- Exercise brief:
Gather every line in the records below that contains the word "Controls".

- Provided information:
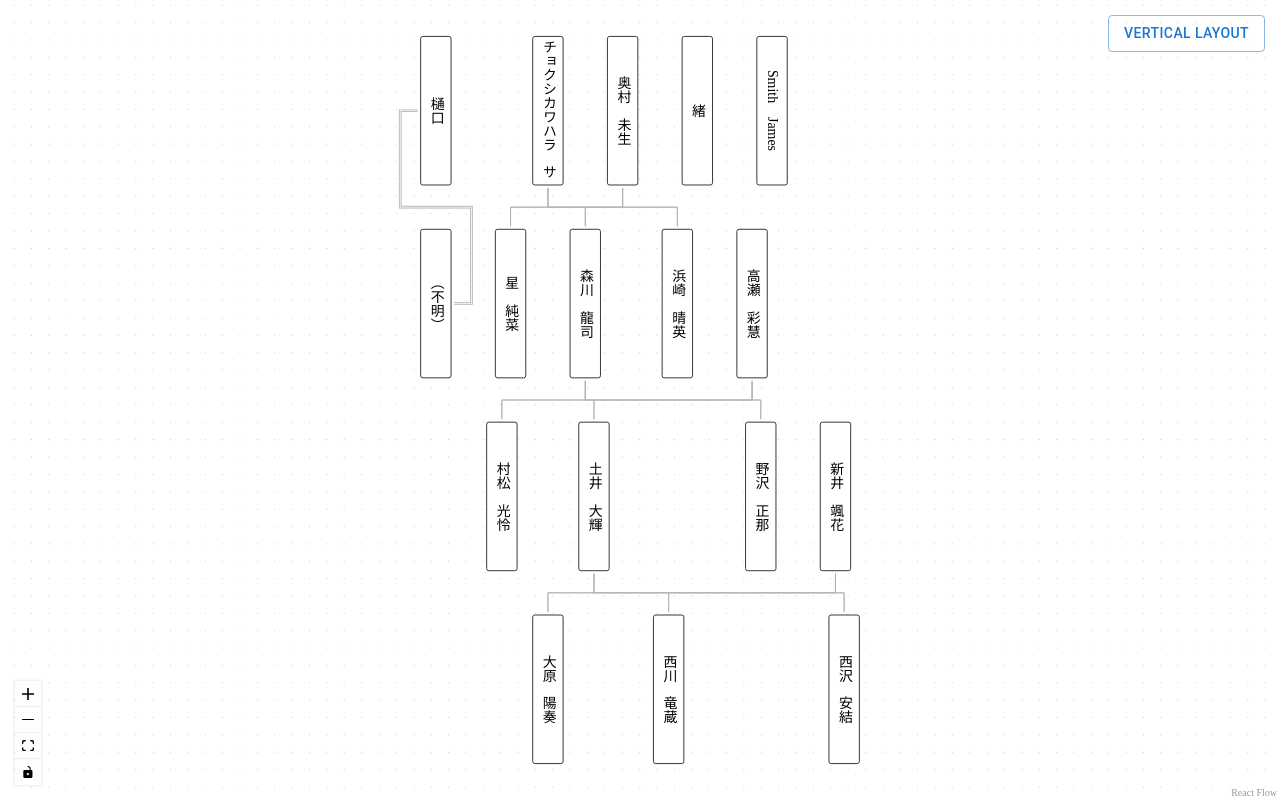
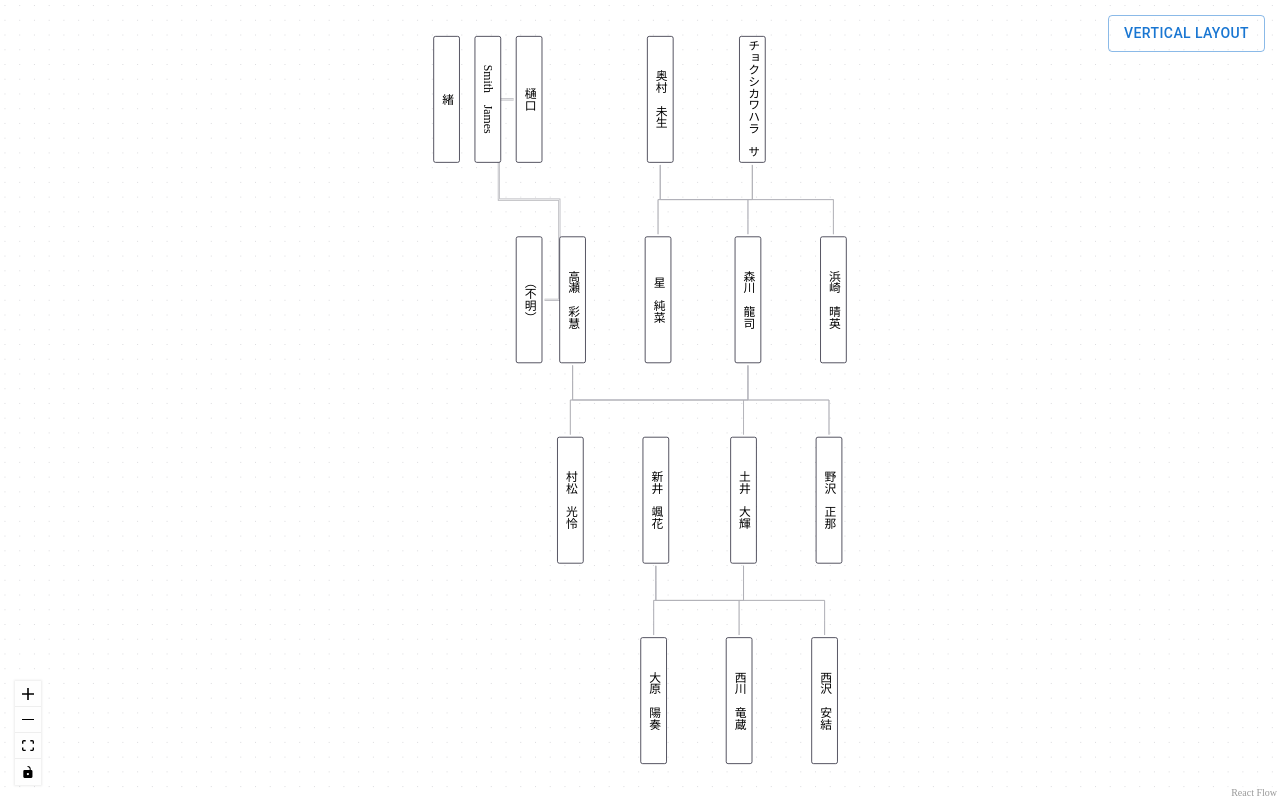
Before and after one commit to Densyakun/kakeizu, a React (Vite) app: page / in a window 1280 px wide. Built offline with nearby package versions, Linux system fonts and the light colour scheme; a web font is replaced by a local one.

Commit message:
レイアウトのライブラリをelkjsに変更

```diff
--- a/package.json
+++ b/package.json
@@ -10,11 +10,11 @@
     "preview": "vite preview"
   },
   "dependencies": {
-    "@dagrejs/dagre": "^1.1.5",
     "@emotion/react": "^11.14.0",
     "@emotion/styled": "^11.14.0",
     "@mui/material": "^6.3.0",
     "@xyflow/react": "^12.8.2",
+    "elkjs": "^0.10.0",
     "react": "^18.3.1",
     "react-dom": "^18.3.1",
     "uuid": "^11.0.3",
--- a/src/components/Tree.tsx
+++ b/src/components/Tree.tsx
@@ -1,12 +1,20 @@
-import Dagre from '@dagrejs/dagre';
+import ELK from 'elkjs/lib/elk.bundled.js';
 import { state } from '@/lib/state';
 import { FamilyTreeType, getDisplayKanaNameText, getDisplayNameText, PersonType } from '@/lib/tree';
-import { useCallback, useEffect } from 'react';
-import { ReactFlow, type Node, type Edge, Panel, ReactFlowProvider, useNodesState, useEdgesState, Background, Controls, type NodeProps, Handle, Position } from '@xyflow/react';
+import { useCallback, useLayoutEffect } from 'react';
+import { ReactFlow, type Node, type Edge, Panel, ReactFlowProvider, useNodesState, useEdgesState, Background, Controls, type NodeProps, Handle, Position, useReactFlow, addEdge } from '@xyflow/react';
 import '@xyflow/react/dist/style.css';
 import { useSnapshot } from 'valtio';
 import { Box, Button, Stack, Tooltip } from '@mui/material';
 import MarriageEdge from './MarriageEdge';
+
+const elk = new ELK();
+
+const elkOptions = {
+  'elk.algorithm': 'layered',
+  'elk.layered.spacing.nodeNodeBetweenLayers': '100',
+  'elk.spacing.nodeNode': '80',
+};
 
 const nodeWidth = 36;
 const nodeHeight = 172;
@@ -103,56 +111,84 @@ function createInitialFlow(tree: FamilyTreeType): [Node[], Edge[]] {
   return [initialNodes, initialEdges];
 }
 
-const getLayoutedElements = (nodes: Node[], edges: Edge[], options: { direction: string }) => {
-  const g = new Dagre.graphlib.Graph().setDefaultEdgeLabel(() => ({}));
-  g.setGraph({ rankdir: options.direction });
+const getLayoutedElements = (nodes: Node[], edges: Edge[], options: any = {}) => {
+  // Convert React Flow edges to ELK edges
+  const elkEdges = edges.map((edge) => ({
+    sources: [edge.source],
+    targets: [edge.target],
+    ...edge,
+  }));
 
-  edges.forEach((edge) => g.setEdge(edge.source, edge.target));
-  nodes.forEach((node) =>
-    g.setNode(node.id, node),
-  );
+  const graph = {
+    id: 'root',
+    layoutOptions: options,
+    children: nodes,
+    edges: elkEdges,
+  };
 
-  Dagre.layout(g);
+  return elk
+    .layout(graph)
+    .then((layoutedGraph) => ({
+      nodes: layoutedGraph.children?.map((node) => ({
+        ...node,
+        position: { x: node.x ?? 0, y: node.y ?? 0 },
+        sourcePosition: Position.Bottom,
+        targetPosition: Position.Top,
+      })),
 
-  return {
-    nodes: nodes.map((node) => {
-      const position = g.node(node.id);
-      const x = position.x - (node.measured?.width ?? 0) / 2;
-      const y = position.y - (node.measured?.height ?? 0) / 2;
-
-      return { ...node, position: { x, y } };
-    }),
-    edges,
-  };
+      edges: layoutedGraph.edges,
+    }))
+    .catch(console.error);
 };
 
 const LayoutFlow = () => {
   const { tree } = useSnapshot(state);
+  const [initialNodes, initialEdges] = createInitialFlow(tree as FamilyTreeType);
 
-  const { nodes: initialNodes, edges: initialEdges } = getLayoutedElements(...createInitialFlow(tree as FamilyTreeType), { direction: 'TB' });
+  const [nodes, setNodes, onNodesChange] = useNodesState<Node>([]);
+  const [edges, setEdges, onEdgesChange] = useEdgesState<Edge>([]);
+  const { fitView } = useReactFlow();
 
-  const [nodes, setNodes] = useNodesState(initialNodes);
-  const [edges, setEdges] = useEdgesState(initialEdges);
+  const onConnect = useCallback((params: any) => setEdges((eds) => addEdge(params, eds)), []);
+  const onLayout = useCallback(
+    ({ direction, useInitialNodes = false }: { direction: string, useInitialNodes?: boolean }) => {
+      const opts = { 'elk.direction': direction, ...elkOptions };
+      const ns = useInitialNodes ? initialNodes : nodes;
+      const es = useInitialNodes ? initialEdges : edges;
 
-  useEffect(() => {
-    setNodes(initialNodes);
-    setEdges(initialEdges);
-  }, [tree]);
-
-  const onLayout = useCallback(
-    (direction: string) => {
-      const layouted = getLayoutedElements(nodes, edges, { direction });
-
-      setNodes([...layouted.nodes]);
-      setEdges([...layouted.edges]);
+      getLayoutedElements(ns, es, opts).then((result) => {
+        if (result && result.nodes && result.edges) {
+          setNodes(result.nodes);
+          setEdges(
+            result.edges.map((edge: any) => ({
+              id: edge.id,
+              source: edge.source,
+              target: edge.target,
+              sourceHandle: edge.sourceHandle,
+              targetHandle: edge.targetHandle,
+              type: edge.type,
+              ...edge,
+            }))
+          );
+          fitView();
+        }
+      });
     },
     [nodes, edges],
   );
+
+  // Calculate the initial layout on mount.
+  useLayoutEffect(() => {
+    onLayout({ direction: 'DOWN', useInitialNodes: true });
+  }, []);
 
   return (
     <ReactFlow
       nodes={nodes}
       edges={edges}
+      onConnect={onConnect}
+      onNodesChange={onNodesChange}
+      onEdgesChange={onEdgesChange}
       nodeTypes={nodeTypes}
       edgeTypes={edgeTypes}
       fitView
@@ -161,8 +197,8 @@ const LayoutFlow = () => {
       <Controls />
       <Panel position="top-right">
         <Stack direction="row" spacing={1}>
-          <Button variant='outlined' onClick={() => onLayout('TB')}>vertical layout</Button>
-          {/*<Button variant='outlined' onClick={() => onLayout('LR')}>horizontal layout</Button>*/}
+          <Button variant='outlined' onClick={() => onLayout({ direction: 'DOWN' })}>vertical layout</Button>
+          {/*<Button variant='outlined' onClick={() => onLayout({ direction: 'RIGHT' })}>horizontal layout</Button>*/}
         </Stack>
       </Panel>
     </ReactFlow>
```
Also changed, not shown: 1 other file (tests, documents, lock files or other folders).
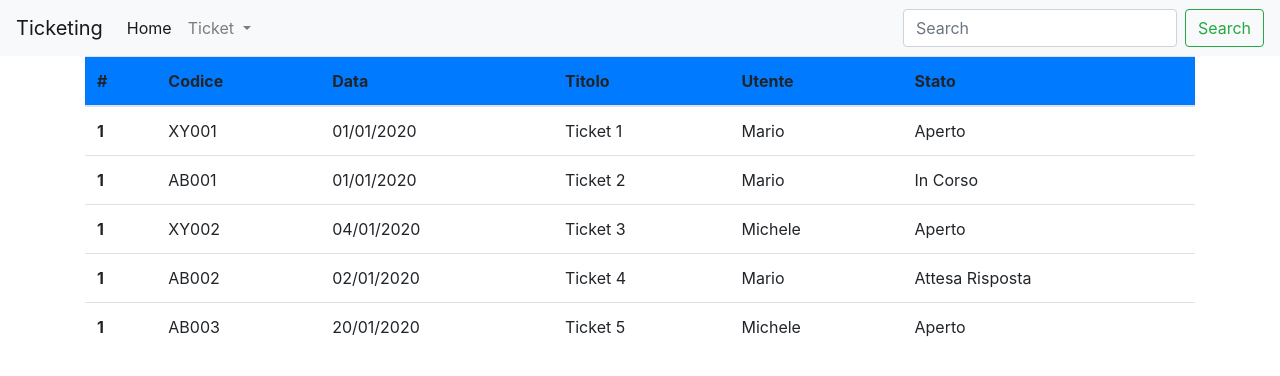
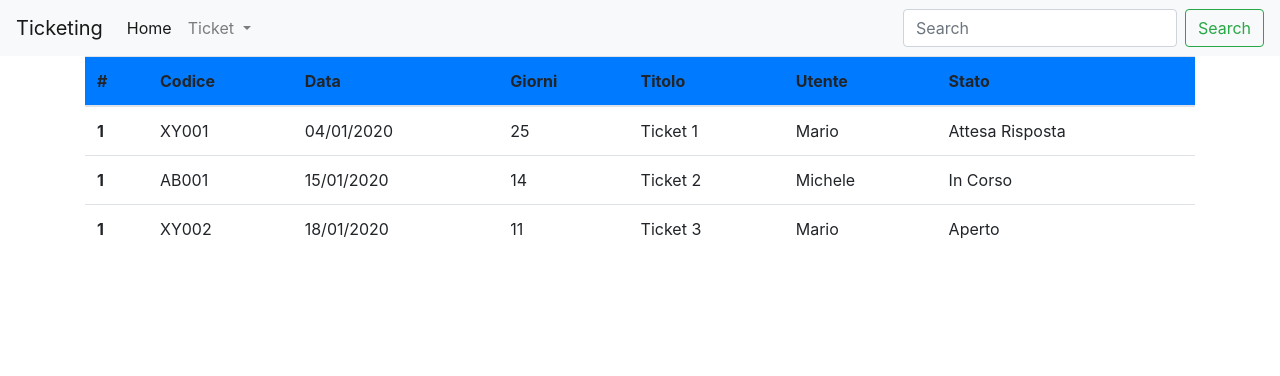
Before and after one commit to michelebonacina/Ticketing, an Angular app: page /ticket in a window 1280 px wide. Shown: the top 376 px of the page. Built offline with nearby package versions, Linux system fonts and the light colour scheme.

Commit message:
aggiunto modello ticket

```diff
--- a/angular.json
+++ b/angular.json
@@ -12,7 +12,7 @@
       },
       "root": "",
       "sourceRoot": "src",
-      "prefix": "app",
+      "prefix": "tic",
       "architect": {
         "build": {
           "builder": "@angular-devkit/build-angular:browser",
--- /dev/null
+++ b/src/app/ticket/shared/ticket.model.ts
@@ -0,0 +1,18 @@
+export class Ticket
+{
+    id: string;
+    codice: string;
+    dataApertura: Date;
+    titolo: string;
+    utente: string;
+    stato: string;
+
+    public getGiorniApertura(): number
+    {
+        const oggi = new Date();
+        let differenza = oggi.getTime() - this.dataApertura.getTime();
+        differenza = Math.round(differenza / 1000 / 3600 / 24);
+        return differenza;
+    }
+
+}
--- a/src/app/ticket/ticket-list-item/ticket-list-item.component.html
+++ b/src/app/ticket/ticket-list-item/ticket-list-item.component.html
@@ -1,6 +1,7 @@
 <th scope="row">1</th>
 <td>{{ticket.codice}}</td>
-<td>{{ticket.data}}</td>
+<td>{{ticket.dataApertura | date : 'dd/MM/yyyy'}}</td>
+<td>{{ticket.getGiorniApertura()}}</td>
 <td>{{ticket.titolo}}</td>
 <td>{{ticket.utente}}</td>
 <td>{{ticket.stato}}</td>
--- a/src/app/ticket/ticket-list-item/ticket-list-item.component.ts
+++ b/src/app/ticket/ticket-list-item/ticket-list-item.component.ts
@@ -1,4 +1,5 @@
 import { Component, OnInit, Input } from '@angular/core';
+import { Ticket } from '../shared/ticket.model';
 
 @Component({
     selector: '[tic-ticket-list-item]',
@@ -8,7 +9,7 @@ import { Component, OnInit, Input } from '@angular/core';
 export class TicketListItemComponent implements OnInit
 {
 
-    @Input() ticket;
+    @Input() ticket: Ticket;
 
     constructor() { }
 
--- a/src/app/ticket/ticket-list/ticket-list.component.html
+++ b/src/app/ticket/ticket-list/ticket-list.component.html
@@ -4,6 +4,7 @@
             <th scope="col">#</th>
             <th scope="col">Codice</th>
             <th scope="col">Data</th>
+            <th scope="col">Giorni</th>
             <th scope="col">Titolo</th>
             <th scope="col">Utente</th>
             <th scope="col">Stato</th>
--- a/src/app/ticket/ticket-list/ticket-list.component.ts
+++ b/src/app/ticket/ticket-list/ticket-list.component.ts
@@ -1,4 +1,5 @@
 import { Component, OnInit } from '@angular/core';
+import { Ticket } from '../shared/ticket.model';
 
 @Component({
     selector: 'tic-ticket-list',
@@ -8,15 +9,34 @@ import { Component, OnInit } from '@angular/core';
 export class TicketListComponent implements OnInit
 {
 
-    elencoTicket = [
-        {codice: 'XY001', data: '01/01/2020', titolo: "Ticket 1", utente: "Mario", stato: "Aperto"},
-        {codice: 'AB001', data: '01/01/2020', titolo: "Ticket 2", utente: "Mario", stato: "In Corso"},
-        {codice: 'XY002', data: '04/01/2020', titolo: "Ticket 3", utente: "Michele", stato: "Aperto"},
-        {codice: 'AB002', data: '02/01/2020', titolo: "Ticket 4", utente: "Mario", stato: "Attesa Risposta"},
-        {codice: 'AB003', data: '20/01/2020', titolo: "Ticket 5", utente: "Michele", stato: "Aperto"},
-    ];
+    elencoTicket = [];
 
-    constructor() { }
+    constructor() {
+        let ticket = new Ticket();
+        ticket.id = '1';
+        ticket.codice = 'XY001';
+        ticket.dataApertura = new Date('2020-01-04');
+        ticket.titolo = 'Ticket 1';
+        ticket.utente = 'Mario';
+        ticket.stato = 'Attesa Risposta';
+        this.elencoTicket.push(ticket);
+        ticket = new Ticket();
+        ticket.id = '2';
+        ticket.codice = 'AB001';
+        ticket.dataApertura = new Date('2020-01-15');
+        ticket.titolo = 'Ticket 2';
+        ticket.utente = 'Michele';
+        ticket.stato = 'In Corso';
+        this.elencoTicket.push(ticket);
+        ticket = new Ticket();
+        ticket.id = '3';
+        ticket.codice = 'XY002';
+        ticket.dataApertura = new Date('2020-01-18');
+        ticket.titolo = 'Ticket 3';
+        ticket.utente = 'Mario';
+        ticket.stato = 'Aperto';
+        this.elencoTicket.push(ticket);
+     }
 
     ngOnInit()
     {
```
Also changed, not shown: 1 other file (tests, documents, lock files or other folders).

- Task result:
-import { ReactFlow, type Node, type Edge, Panel, ReactFlowProvider, useNodesState, useEdgesState, Background, Controls, type NodeProps, Handle, Position } from '@xyflow/react';
+import { ReactFlow, type Node, type Edge, Panel, ReactFlowProvider, useNodesState, useEdgesState, Background, Controls, type NodeProps, Handle, Position, useReactFlow, addEdge } from '@xyflow/react';
       <Controls />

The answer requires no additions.